### What to work on
From the entries below, count the lines holding the word "library" and give nothing but the number.

□ □ □ □ □

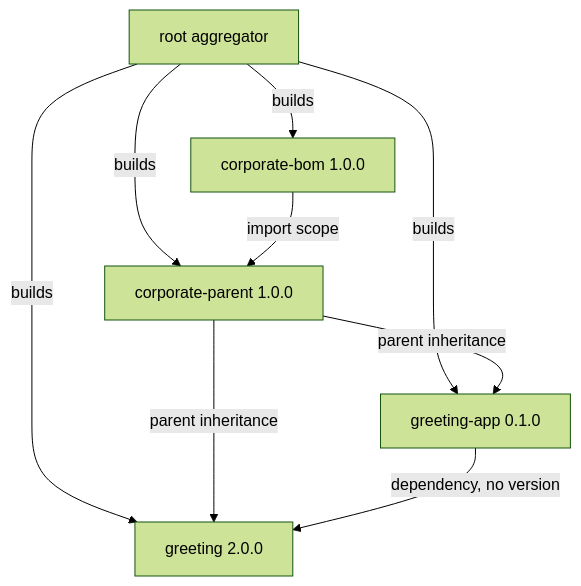
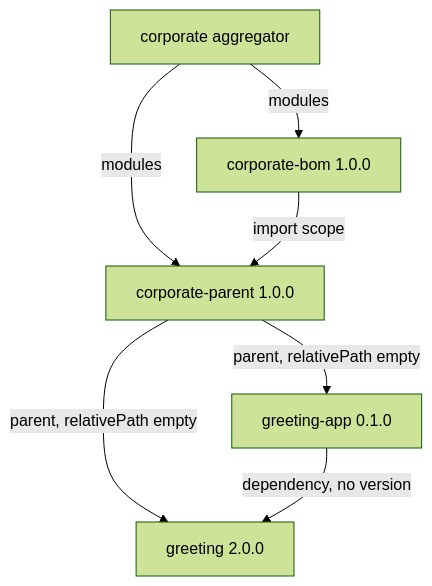
Before and after one commit to IAAA-Lab/maven-corporate-pom: the first of 9 diagrams in README.md, drawn with Mermaid (forest theme). The commit also changed other lines of this file and 15 other files, not shown here.

````diff
--- a/README.md
+++ b/README.md
@@ -79,17 +95,15 @@
 ```mermaid
 flowchart TD
-    root["root aggregator"]
+    corporate["corporate aggregator"]
     bom["corporate-bom 1.0.0"]
     parent["corporate-parent 1.0.0"]
     library["greeting 2.0.0"]
     app["greeting-app 0.1.0"]
 
-    root -->|"builds"| bom
-    root -->|"builds"| parent
-    root -->|"builds"| library
-    root -->|"builds"| app
+    corporate -->|"modules"| bom
+    corporate -->|"modules"| parent
     bom -->|"import scope"| parent
-    parent -->|"parent inheritance"| library
-    parent -->|"parent inheritance"| app
+    parent -->|"parent, relativePath empty"| library
+    parent -->|"parent, relativePath empty"| app
     app -->|"dependency, no version"| library
 ```
````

□ □ □ □ □

### Answer box
5